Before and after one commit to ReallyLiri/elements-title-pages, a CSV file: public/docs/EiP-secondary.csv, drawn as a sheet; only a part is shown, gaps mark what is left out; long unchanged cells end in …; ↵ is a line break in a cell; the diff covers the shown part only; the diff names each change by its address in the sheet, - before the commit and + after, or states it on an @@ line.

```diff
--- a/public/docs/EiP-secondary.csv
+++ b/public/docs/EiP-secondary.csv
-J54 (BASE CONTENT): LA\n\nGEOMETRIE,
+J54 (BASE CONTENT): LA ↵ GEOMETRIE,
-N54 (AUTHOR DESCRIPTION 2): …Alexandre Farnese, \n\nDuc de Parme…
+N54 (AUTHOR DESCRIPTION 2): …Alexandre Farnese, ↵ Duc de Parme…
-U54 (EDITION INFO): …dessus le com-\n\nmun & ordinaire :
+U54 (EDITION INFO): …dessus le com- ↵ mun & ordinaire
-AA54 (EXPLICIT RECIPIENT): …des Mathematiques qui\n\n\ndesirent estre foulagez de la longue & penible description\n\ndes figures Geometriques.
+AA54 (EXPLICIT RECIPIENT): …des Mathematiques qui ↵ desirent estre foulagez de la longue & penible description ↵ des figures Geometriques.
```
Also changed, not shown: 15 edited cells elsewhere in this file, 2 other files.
....
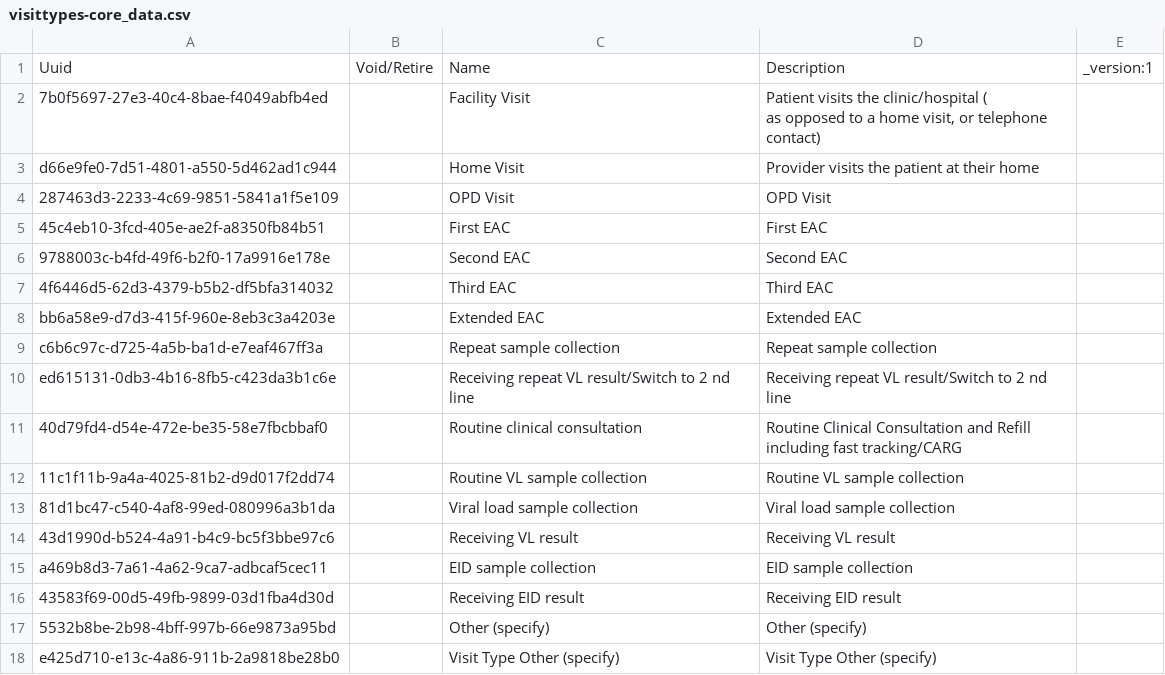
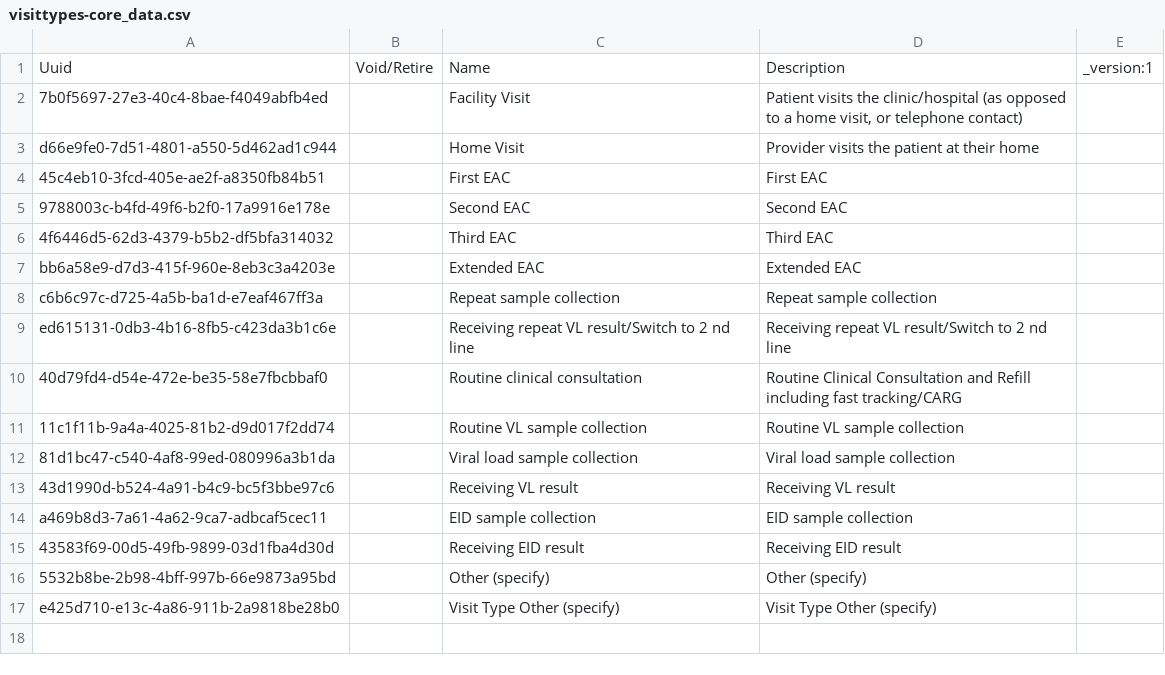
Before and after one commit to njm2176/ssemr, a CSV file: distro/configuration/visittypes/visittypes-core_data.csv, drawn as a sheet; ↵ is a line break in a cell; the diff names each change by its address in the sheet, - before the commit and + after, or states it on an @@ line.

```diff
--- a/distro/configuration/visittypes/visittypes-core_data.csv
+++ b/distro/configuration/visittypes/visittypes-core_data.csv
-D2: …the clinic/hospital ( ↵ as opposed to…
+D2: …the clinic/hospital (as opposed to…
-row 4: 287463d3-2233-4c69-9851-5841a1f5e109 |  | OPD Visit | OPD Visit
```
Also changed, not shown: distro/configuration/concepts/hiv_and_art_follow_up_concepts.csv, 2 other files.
....
From the records above, pull out every line containing the word "files".

## Written response
Also changed, not shown: 15 edited cells elsewhere in this file, 2 other files.
Also changed, not shown: distro/configuration/concepts/hiv_and_art_follow_up_concepts.csv, 2 other files.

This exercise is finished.